One key challenge these companies face is the kicking off their plans earlier than ever. According to NRF, more than half of holiday shoppers will begin researching their purchases in early October. “In the past four years, we’ve seen a huge shift in consumer behavior,” said Maggie Winter, the co-founder of the women’s luxury basics brand AYR. Not only does the shopping start sooner, she said, but the post-holiday sales season lasts longer each year, too, trickling all the way into February and March.
“It’s a wonderful time to be a shopper, but it’s a tough time to run a full-price business,” she said.
The heavy discounting the season is known for goes against AYR’s ethos, which is grounded in investment pieces: “Many companies protect their margin by cutting costs, but we’ve committed to really beautiful raw materials and to very controlled distribution,” explained Winter. As such, too much discounting is more risk than reward for the small brand: “We’d rather produce fewer pieces and preserve the integrity of the brand over time.”
Jenn Kapahi, the co-founder of the travel-friendly beauty brand Trèstique, lamented the growing discount period, as well. “It seems to happen earlier and earlier, at steeper discounts,” she said.
Although her e-commerce company plans to offer site-wide discounts in the weeks leading up to the holidays, Kapahi said they’ll both be later than most brands’ and also less extreme than the 50 percent off or more that many rely on. Promotions, like a “12 Days of Giving” product giveaway campaign, will also be run — largely on social media, rather than the website, as that’s where the brand’s consumers are most engaged.
Overall, however, the Trèstique team will be focused most on launching new products during this period that can be easily marketed as gifts. A holiday gift guide will launch on the website on November 1, complete with new, limited-edition holiday sets of shimmery eyeshadows and other holiday party staples — offered in both large and mini sizes that will work as stocking stuffers. The brand also intentionally timed its newest product launch — a set of Mini Lip Plumping Balms — to the season.
“We find focusing on giftable items and sets really works. It lets the customer play with a wide range of shades for a good value,” said Kapahi.
Jessica Lee, the co-founder of Modern Citizen, is following a similar path for her minimalist womenswear brand, debuting a gift guide later this week that will emphasize not just spending for others but — in perfect 2017 fashion — treating yourself, as well. Although the brand is known mostly for its clothing, the guide is an opportunity for its lesser-known assortment of home and beauty products to shine, she said. The guide will also be categorized by recipient (they include your best friend and your mother) to streamline the experience.

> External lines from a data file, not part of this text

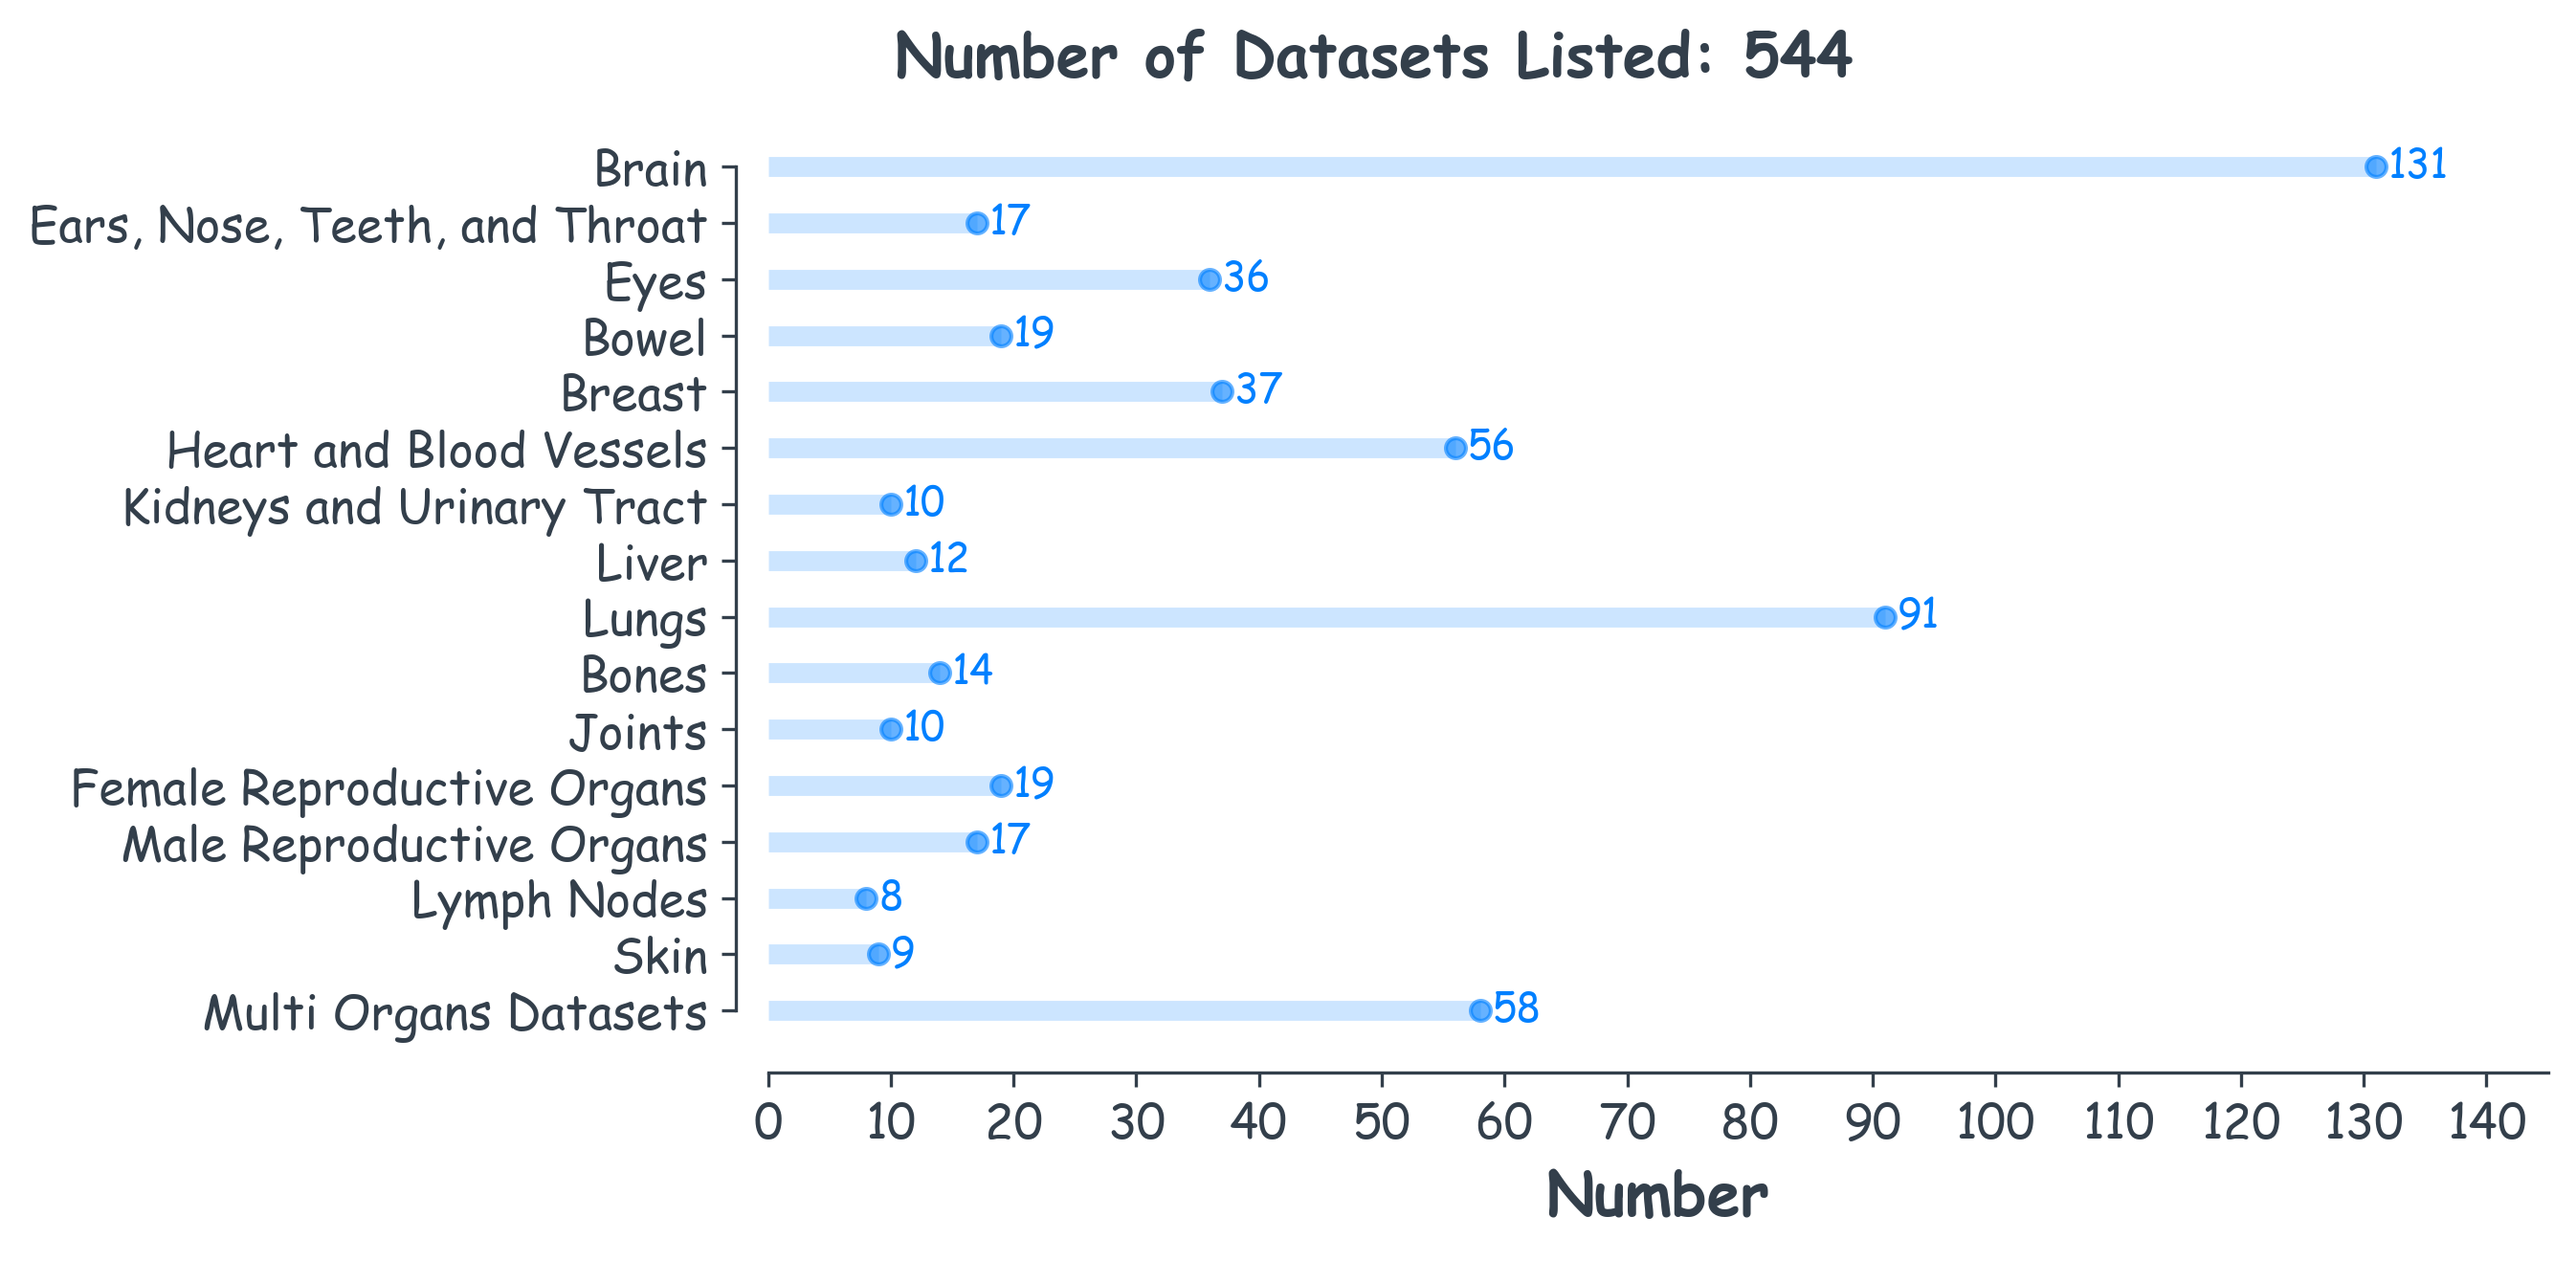
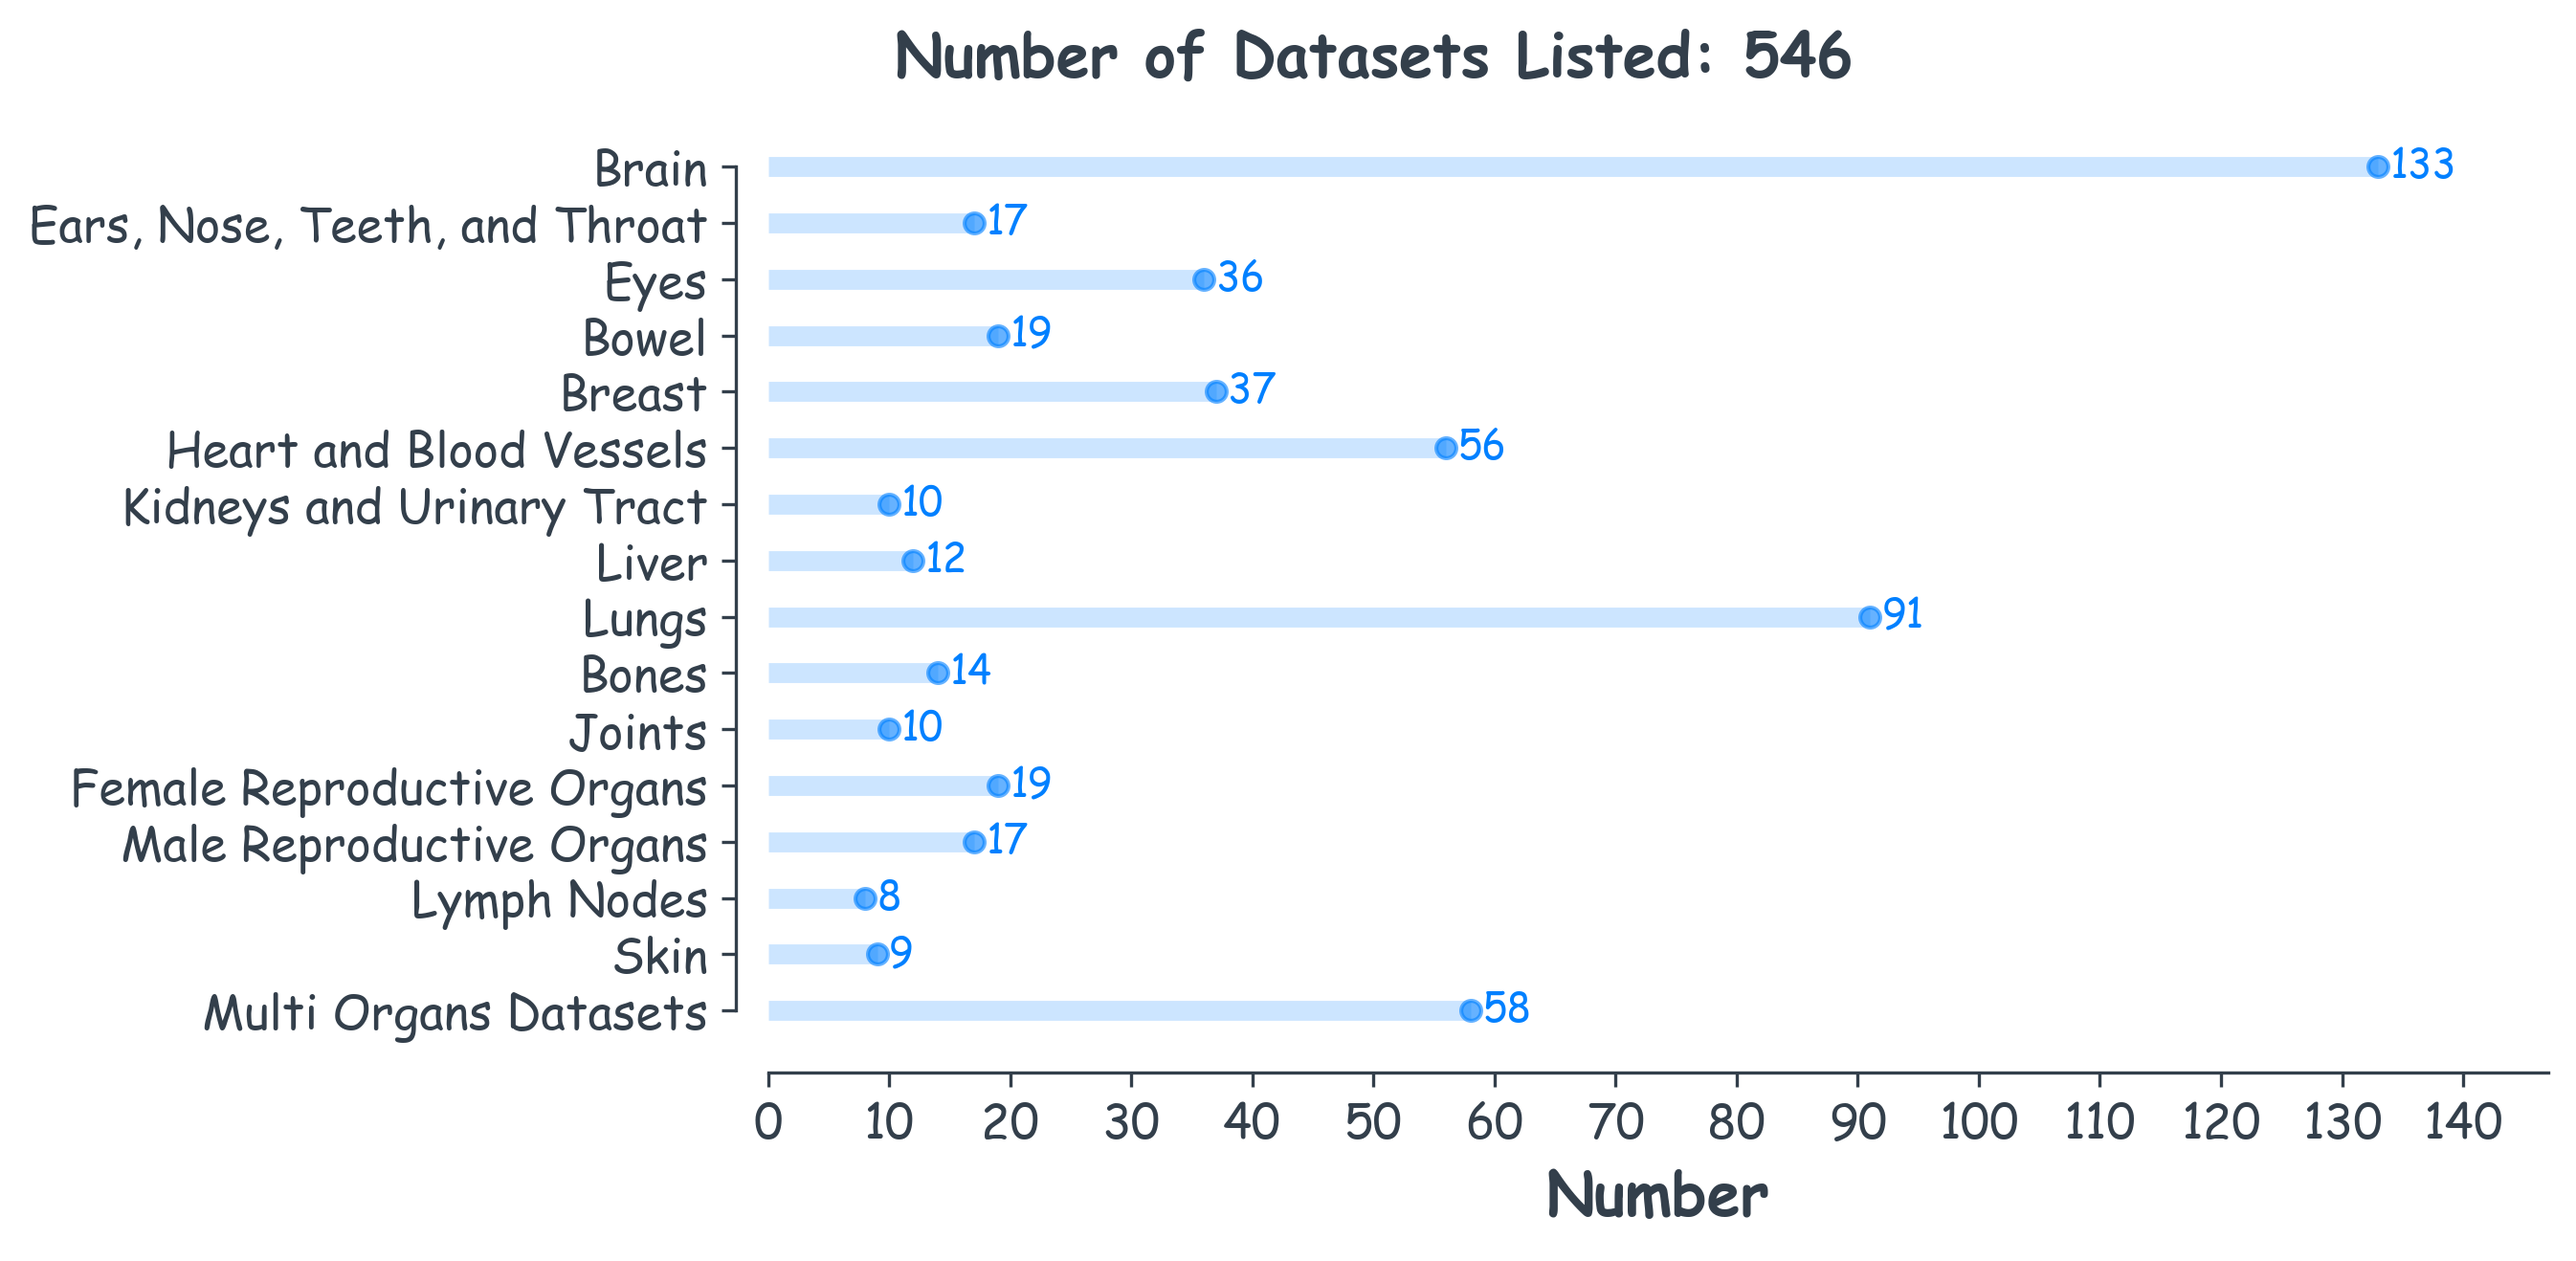
update image number, N = 546

diff --git a/src/datasetNumberImage.py b/src/datasetNumberImage.py
@@ -29,7 +29,7 @@ plt.rcParams['text.color']='#333F4B'
 
 
 data = {
-       'Brain': 131,
+       'Brain': 133,
        'Ears, Nose, Teeth, and Throat': 17, 
        'Eyes': 36,
        'Bowel': 19,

“Keeping it simple [is key],” said Lee, of her strategy. “Our customer is already so busy with family, friends and work during the season, we want our shopping experience to feel easy.”
Designer Anine Bing wearing holiday-themed product from her namesake line

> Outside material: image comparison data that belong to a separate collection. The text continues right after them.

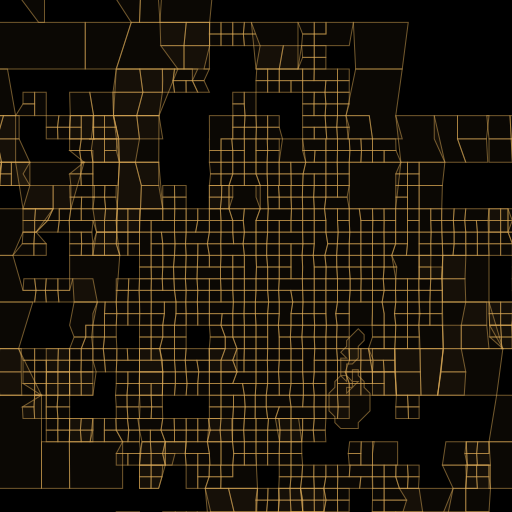
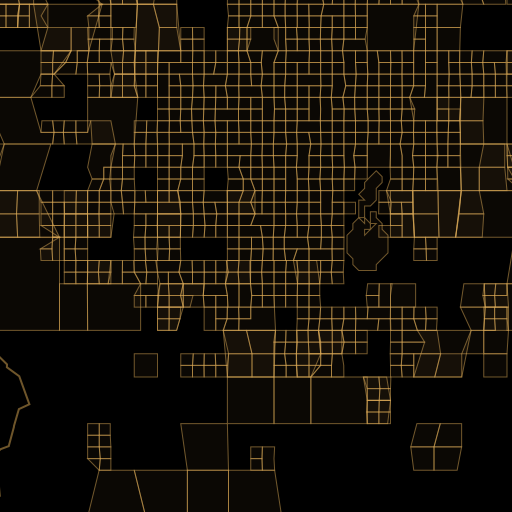
"fixing" a bug

diff --git a/lib/remove-intersecting-elements.ts b/lib/remove-intersecting-elements.ts
@@ -28,7 +28,15 @@ function removeIntersectingElements(
                 (feature: GeoJSON.Feature) =>
                     _.any(
                         higherPriorityFeatures,
-                        (higherPriorityFeature: GeoJSON.Feature) => turfIntersect(higherPriorityFeature, feature)
+                        (higherPriorityFeature: GeoJSON.Feature) => {
+                            try {
+                                return turfIntersect(higherPriorityFeature, feature);
+                            } catch (e) {
+                                // *le sigh* https://github.com/Turfjs/turf-intersect/issues/11
+                                logger.debug(e, 'Caught error on turf-intersect');
+                                return false;
+                            }
+                        }
                     )
             );
         })

diff --git a/lib/default-opts.ts b/lib/default-opts.ts
@@ -66,7 +66,7 @@ const defaults: IGenerateCityOpts = {
                 mergeThreshold: .75
             }
         },
-        removeIntersectingElements: false,
+        removeIntersectingElements: true,
         seed: 'default-seed'
     };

But despite consumers increasingly moving online — NPD reported they’ll spend 70 percent more online than in store this holiday season — young brands continue to chase after foot traffic, too.

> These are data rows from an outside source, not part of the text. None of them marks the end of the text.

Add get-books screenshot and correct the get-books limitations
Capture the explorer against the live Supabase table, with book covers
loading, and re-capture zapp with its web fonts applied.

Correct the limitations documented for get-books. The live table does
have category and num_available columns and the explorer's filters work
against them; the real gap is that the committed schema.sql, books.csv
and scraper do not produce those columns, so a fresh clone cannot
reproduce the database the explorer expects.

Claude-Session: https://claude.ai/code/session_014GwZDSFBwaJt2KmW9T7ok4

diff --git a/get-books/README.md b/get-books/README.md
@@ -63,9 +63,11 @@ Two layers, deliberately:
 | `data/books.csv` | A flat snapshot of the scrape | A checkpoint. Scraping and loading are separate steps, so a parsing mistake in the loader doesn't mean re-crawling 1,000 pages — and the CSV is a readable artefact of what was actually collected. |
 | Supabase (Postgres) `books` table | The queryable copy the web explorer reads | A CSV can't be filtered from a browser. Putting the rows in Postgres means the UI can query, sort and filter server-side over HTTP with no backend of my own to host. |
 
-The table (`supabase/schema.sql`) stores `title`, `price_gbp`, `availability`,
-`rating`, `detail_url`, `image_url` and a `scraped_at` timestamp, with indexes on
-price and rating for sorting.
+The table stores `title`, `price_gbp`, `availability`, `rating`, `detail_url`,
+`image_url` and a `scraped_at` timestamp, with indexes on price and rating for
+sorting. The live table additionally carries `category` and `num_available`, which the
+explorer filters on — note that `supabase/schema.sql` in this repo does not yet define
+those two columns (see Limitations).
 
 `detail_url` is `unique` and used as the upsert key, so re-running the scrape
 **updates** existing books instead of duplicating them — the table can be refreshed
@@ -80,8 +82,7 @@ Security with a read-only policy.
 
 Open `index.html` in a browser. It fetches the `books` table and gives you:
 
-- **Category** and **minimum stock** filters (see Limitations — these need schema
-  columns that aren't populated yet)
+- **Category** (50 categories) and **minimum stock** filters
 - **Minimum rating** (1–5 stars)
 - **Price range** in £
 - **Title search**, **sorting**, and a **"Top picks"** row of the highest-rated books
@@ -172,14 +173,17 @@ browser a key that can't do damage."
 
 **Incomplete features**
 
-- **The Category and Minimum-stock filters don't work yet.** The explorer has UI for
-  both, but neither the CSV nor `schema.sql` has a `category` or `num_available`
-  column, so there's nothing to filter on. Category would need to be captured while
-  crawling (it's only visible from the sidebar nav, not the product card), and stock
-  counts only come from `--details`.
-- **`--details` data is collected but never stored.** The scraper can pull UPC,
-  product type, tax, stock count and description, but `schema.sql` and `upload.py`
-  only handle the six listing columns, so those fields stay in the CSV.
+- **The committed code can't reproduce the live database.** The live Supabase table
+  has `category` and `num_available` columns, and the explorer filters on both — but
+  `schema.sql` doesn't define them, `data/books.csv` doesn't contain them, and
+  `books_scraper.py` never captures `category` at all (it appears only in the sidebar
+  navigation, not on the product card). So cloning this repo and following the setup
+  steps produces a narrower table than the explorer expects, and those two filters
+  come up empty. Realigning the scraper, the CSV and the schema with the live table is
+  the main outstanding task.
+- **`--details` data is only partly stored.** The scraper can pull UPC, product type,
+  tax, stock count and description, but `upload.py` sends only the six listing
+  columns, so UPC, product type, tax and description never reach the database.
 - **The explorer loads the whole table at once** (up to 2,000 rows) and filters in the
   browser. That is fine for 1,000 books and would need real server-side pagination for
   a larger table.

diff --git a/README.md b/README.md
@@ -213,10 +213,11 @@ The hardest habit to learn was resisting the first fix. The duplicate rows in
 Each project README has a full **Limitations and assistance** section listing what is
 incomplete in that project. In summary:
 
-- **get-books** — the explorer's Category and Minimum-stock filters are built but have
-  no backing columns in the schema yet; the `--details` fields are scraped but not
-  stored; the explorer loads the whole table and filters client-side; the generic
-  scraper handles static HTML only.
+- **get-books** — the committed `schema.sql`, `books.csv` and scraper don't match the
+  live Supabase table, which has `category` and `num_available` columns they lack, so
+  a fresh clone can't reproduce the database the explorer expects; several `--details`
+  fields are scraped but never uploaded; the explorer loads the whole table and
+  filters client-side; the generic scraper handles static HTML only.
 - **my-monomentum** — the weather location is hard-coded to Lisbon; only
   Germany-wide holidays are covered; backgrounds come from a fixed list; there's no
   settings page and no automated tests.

Lee and the Modern Citizen crew will be hosting “intimate, community-building events” at the brand’s San Francisco flagship. They’ll range from organizing gratitude-focused meditation classes to inviting other female-founded companies like Outdoor Voices to set up small pop-ups in the store.
AYR will tap into the holiday hype in its own way, too, selling one-of-a-kind pieces exclusively at its Soho store in New York. “When they’re gone, they’re gone. You can’t Google a better price or order it on Amazon,” said Winter.
According to Annika Meller, the chief operating officer of trendy womenswear brand Anine Bing, giving customers face time with the brand’s namesake is a key in-store traffic driver during this period. As such, the brand will be hosting a few meet-and-greets with Bing at its Los Angeles flagship. As usual, it will promote the events on social media.
“We’ve brought in some incredibly strong [crowds] to our brick-and-mortars, simply because customers love her so much and are hungry for any chance to engage with her on a more intimate level,” Meller said.